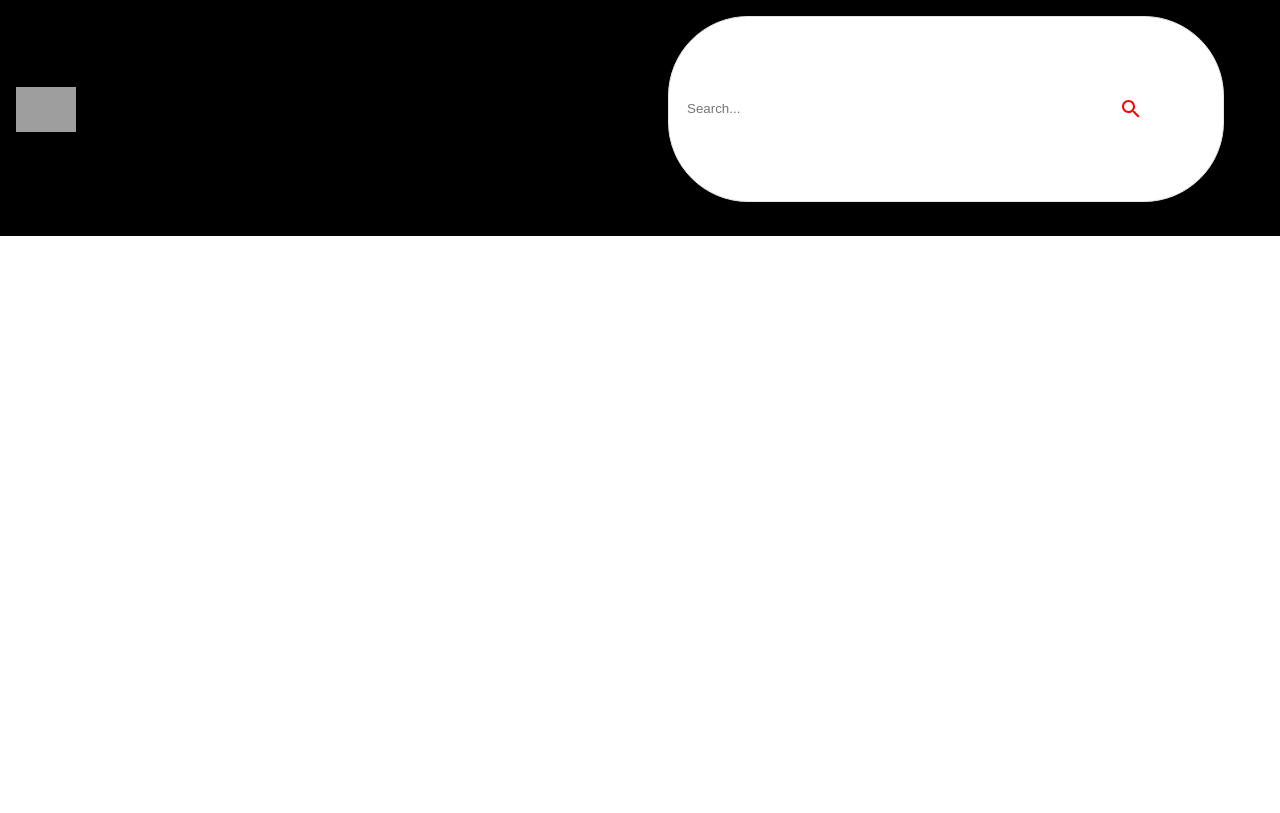
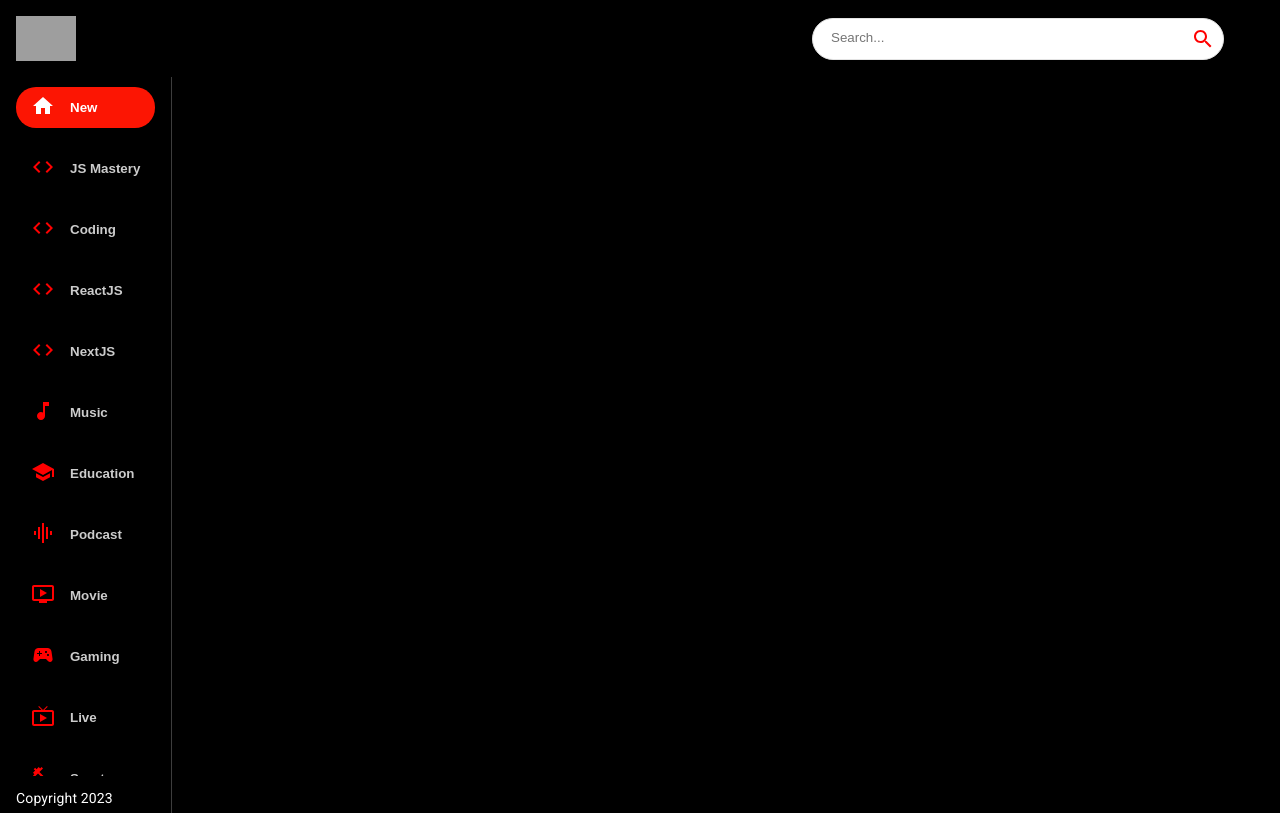
Before and after one commit to fbuonojr/yt_clone_yt, a React (Create React App) app in the folder yt_clone/: page / in a window 1280 px wide. Built offline with nearby package versions, Linux system fonts and the light colour scheme; grey boxes are pictures that could not be loaded.

Commit message:
fixed search bar

```diff
--- a/yt_clone/src/components/Feed.jsx
+++ b/yt_clone/src/components/Feed.jsx
@@ -1,8 +1,25 @@
-import React from 'react'
+import { useState, useEffect } from "react";
+import { Box, Stack, Typography } from "@mui/material";
+import SideBar from './SideBar';
 
 const Feed = () => {
   return (
-    <div>Feed</div>
+    <Stack
+      sx={{ flexDirection: { sx: "column", md: "row"}}}
+    >
+      <Box
+        sx={{ height: { sx:'auto', md:'92vh' }, borderRight:'1px solid #3d3d3d', px:{ sx:0, md: 2 } }}
+      >
+        <SideBar />
+        <Typography
+          className="copyright"
+          variant="body2"
+          sx={{ mt: 1.5,color: '#fff' }}
+          >
+            Copyright 2023
+        </Typography>
+      </Box>
+    </Stack>
   )
 }
 
--- a/yt_clone/src/components/SearchBar.jsx
+++ b/yt_clone/src/components/SearchBar.jsx
@@ -21,8 +21,11 @@ const SearchBar = () => {
             placeholder="Search..."
             value=""
             onChange={() => {}}
+            sx={{
+                justifyContent: "center"
+            }}
         />
-        <IconButton type="submit" sx={{ p:10, color: 'red'}}>
+        <IconButton type="submit" sx={{ color: 'red'}}>
             <Search />
         </IconButton>
     </Paper>
--- /dev/null
+++ b/yt_clone/src/components/SideBar.jsx
@@ -0,0 +1,31 @@
+import { Stack } from '@mui/material';
+import { categories } from '../utils/constants';
+
+const selectedCategory = 'New';
+
+const SideBar = () => (
+    <Stack
+        direction="row"
+        sx={{
+            overflowY: "auto",
+            height: { sx: 'auto', md:'95%' },
+            flexDirection: { md: 'column' },
+        }}
+    >
+        {categories.map((category) => (
+            <button
+                className='category-btn'
+                style={{background: category.name === selectedCategory && '#FC1503',
+                color: 'white'
+                }}
+                KEY={category.name}
+            >
+                <span style={{ color: category.name === selectedCategory ? 'white' : 'red', marginRight:'15px'}}>{category.icon}</span>
+                <span style={{ opacity: category.name === selectedCategory ? '1' : '0.8'}}>{category.name}</span>
+            </button>
+        ))}
+
+    </Stack>
+)
+
+export default SideBar
--- a/yt_clone/src/components/index.js
+++ b/yt_clone/src/components/index.js
@@ -4,3 +4,4 @@ export { default as ChannelDetail } from './ChannelDetail'
 export { default as SearchFeed } from './SearchFeed'
 export { default as VideoDetail } from './VideoDetail'
 export { default as SearchBar } from './SearchBar'
+export { default as SideBar } from './SideBar'
```
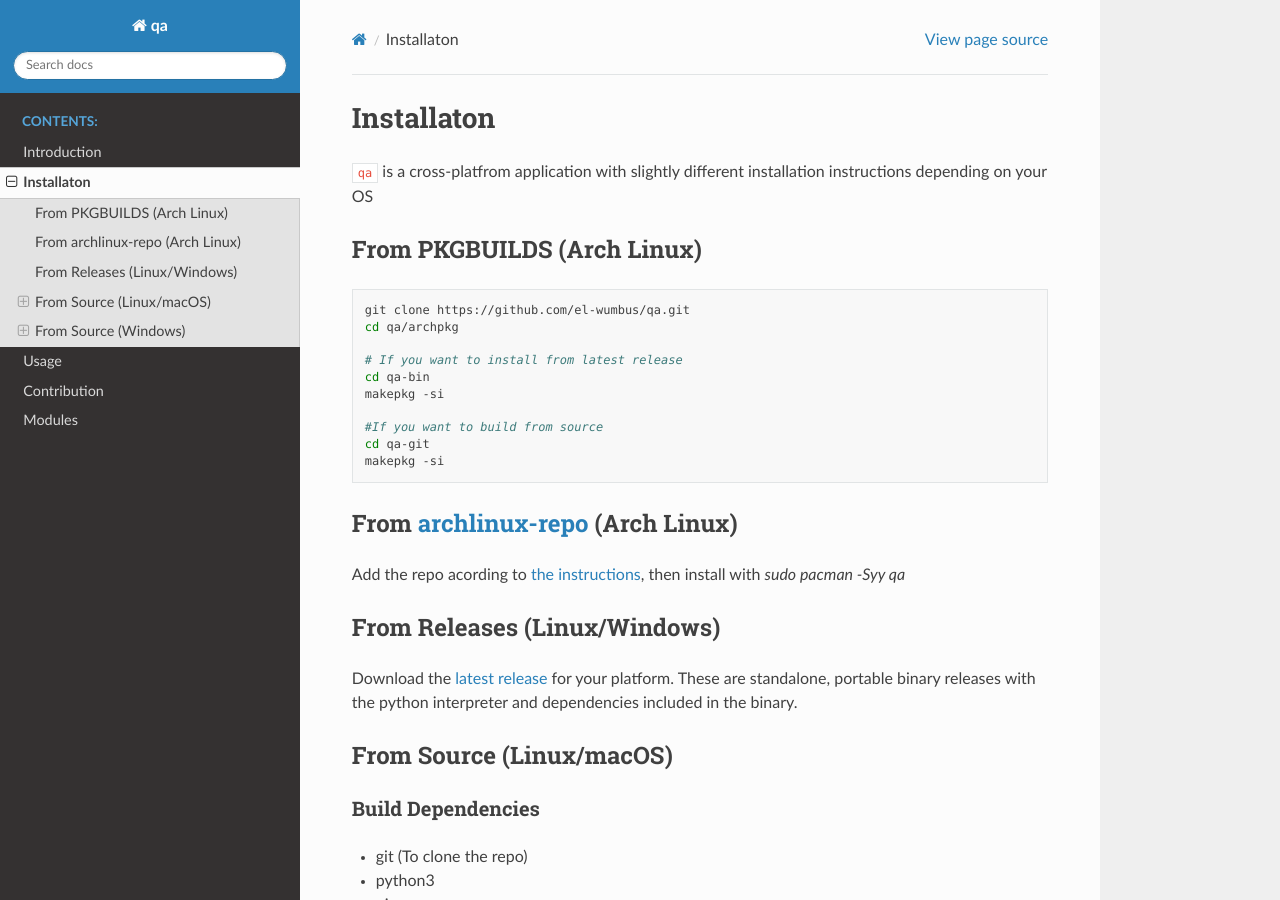
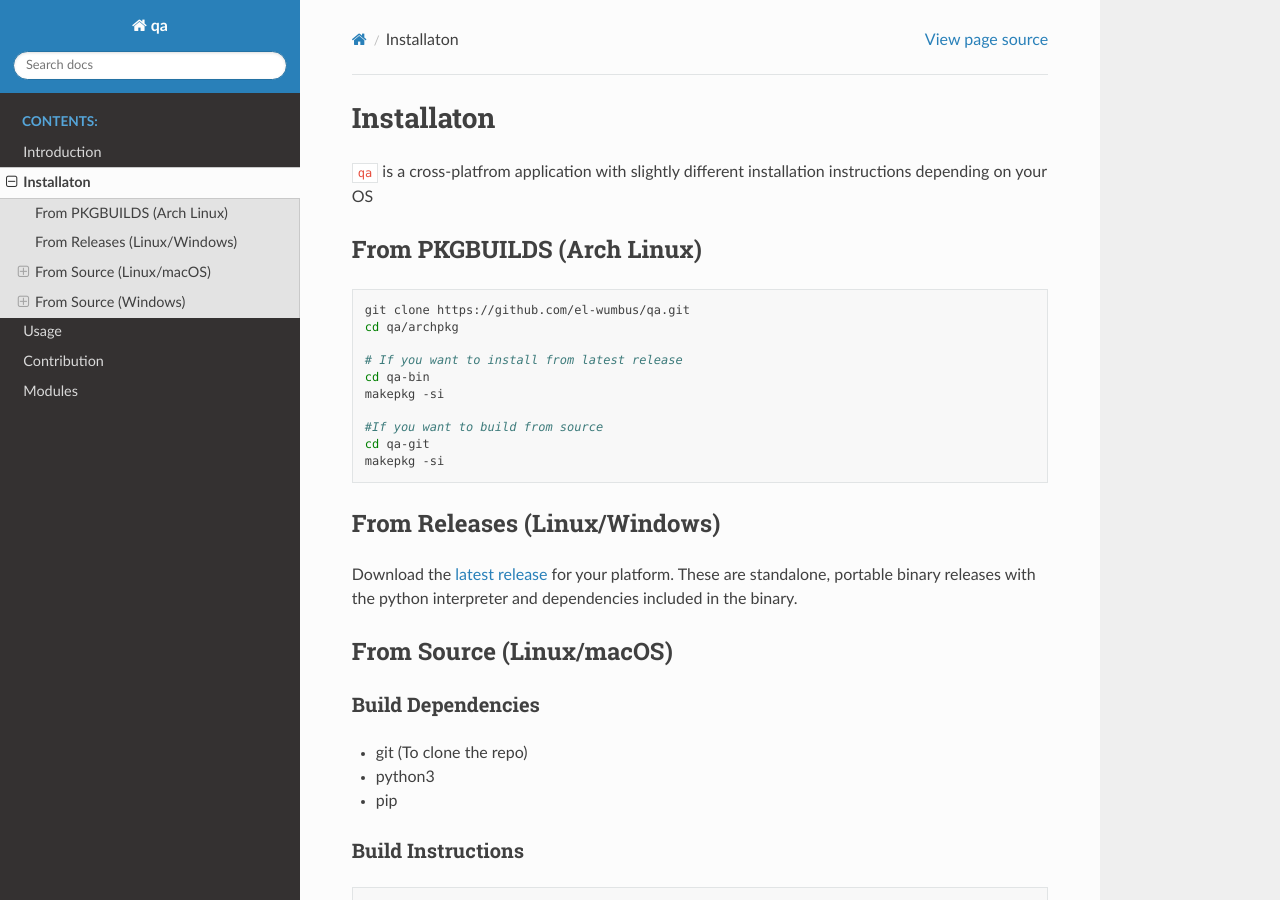
Before and after one commit to El-Wumbus/qa, a Sphinx documentation site: the page built from docs/installation.rst, in a window 1280 px wide and 900 px high. Built offline with Sphinx 7.4.7 and the Read the Docs theme 2.0.0, drawn with Linux system fonts in a browser that asks for light colours.

Commit message:
remove mention of archlinux-repo in documentation

```diff
--- a/docs/installation.rst
+++ b/docs/installation.rst
@@ -19,12 +19,6 @@ From PKGBUILDS (Arch Linux)
    #If you want to build from source
    cd qa-git
    makepkg -si
-
-From `archlinux-repo <https://github.com/El-Wumbus/archlinux-repo>`__ (Arch Linux)
-**********************************************************************************
-
-Add the repo acording to `the instructions <https://github.com/El-Wumbus/archlinux-repo/blob/Master/README.md>`__,
-then install with `sudo pacman -Syy qa`
 
 From Releases (Linux/Windows)
 *****************************
```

◆ ◆ ◆ ◆ ◆ ◆ ◆

• [EXERCISE DESCRIPTION]: Restate the records above in full and word for word, but do not carry over any pictures.

• [THE ANSWER]:
Before and after one commit to fbuonojr/yt_clone_yt, a React (Create React App) app in the folder yt_clone/: page / in a window 1280 px wide. Built offline with nearby package versions, Linux system fonts and the light colour scheme; grey boxes are pictures that could not be loaded.

Commit message:
fixed search bar

```diff
--- a/yt_clone/src/components/Feed.jsx
+++ b/yt_clone/src/components/Feed.jsx
@@ -1,8 +1,25 @@
-import React from 'react'
+import { useState, useEffect } from "react";
+import { Box, Stack, Typography } from "@mui/material";
+import SideBar from './SideBar';
 
 const Feed = () => {
   return (
-    <div>Feed</div>
+    <Stack
+      sx={{ flexDirection: { sx: "column", md: "row"}}}
+    >
+      <Box
+        sx={{ height: { sx:'auto', md:'92vh' }, borderRight:'1px solid #3d3d3d', px:{ sx:0, md: 2 } }}
+      >
+        <SideBar />
+        <Typography
+          className="copyright"
+          variant="body2"
+          sx={{ mt: 1.5,color: '#fff' }}
+          >
+            Copyright 2023
+        </Typography>
+      </Box>
+    </Stack>
   )
 }
 
--- a/yt_clone/src/components/SearchBar.jsx
+++ b/yt_clone/src/components/SearchBar.jsx
@@ -21,8 +21,11 @@ const SearchBar = () => {
             placeholder="Search..."
             value=""
             onChange={() => {}}
+            sx={{
+                justifyContent: "center"
+            }}
         />
-        <IconButton type="submit" sx={{ p:10, color: 'red'}}>
+        <IconButton type="submit" sx={{ color: 'red'}}>
             <Search />
         </IconButton>
     </Paper>
--- /dev/null
+++ b/yt_clone/src/components/SideBar.jsx
@@ -0,0 +1,31 @@
+import { Stack } from '@mui/material';
+import { categories } from '../utils/constants';
+
+const selectedCategory = 'New';
+
+const SideBar = () => (
+    <Stack
+        direction="row"
+        sx={{
+            overflowY: "auto",
+            height: { sx: 'auto', md:'95%' },
+            flexDirection: { md: 'column' },
+        }}
+    >
+        {categories.map((category) => (
+            <button
+                className='category-btn'
+                style={{background: category.name === selectedCategory && '#FC1503',
+                color: 'white'
+                }}
+                KEY={category.name}
+            >
+                <span style={{ color: category.name === selectedCategory ? 'white' : 'red', marginRight:'15px'}}>{category.icon}</span>
+                <span style={{ opacity: category.name === selectedCategory ? '1' : '0.8'}}>{category.name}</span>
+            </button>
+        ))}
+
+    </Stack>
+)
+
+export default SideBar
--- a/yt_clone/src/components/index.js
+++ b/yt_clone/src/components/index.js
@@ -4,3 +4,4 @@ export { default as ChannelDetail } from './ChannelDetail'
 export { default as SearchFeed } from './SearchFeed'
 export { default as VideoDetail } from './VideoDetail'
 export { default as SearchBar } from './SearchBar'
+export { default as SideBar } from './SideBar'
```
Before and after one commit to El-Wumbus/qa, a Sphinx documentation site: the page built from docs/installation.rst, in a window 1280 px wide and 900 px high. Built offline with Sphinx 7.4.7 and the Read the Docs theme 2.0.0, drawn with Linux system fonts in a browser that asks for light colours.

Commit message:
remove mention of archlinux-repo in documentation

```diff
--- a/docs/installation.rst
+++ b/docs/installation.rst
@@ -19,12 +19,6 @@ From PKGBUILDS (Arch Linux)
    #If you want to build from source
    cd qa-git
    makepkg -si
-
-From `archlinux-repo <https://github.com/El-Wumbus/archlinux-repo>`__ (Arch Linux)
-**********************************************************************************
-
-Add the repo acording to `the instructions <https://github.com/El-Wumbus/archlinux-repo/blob/Master/README.md>`__,
-then install with `sudo pacman -Syy qa`
 
 From Releases (Linux/Windows)
 *****************************
```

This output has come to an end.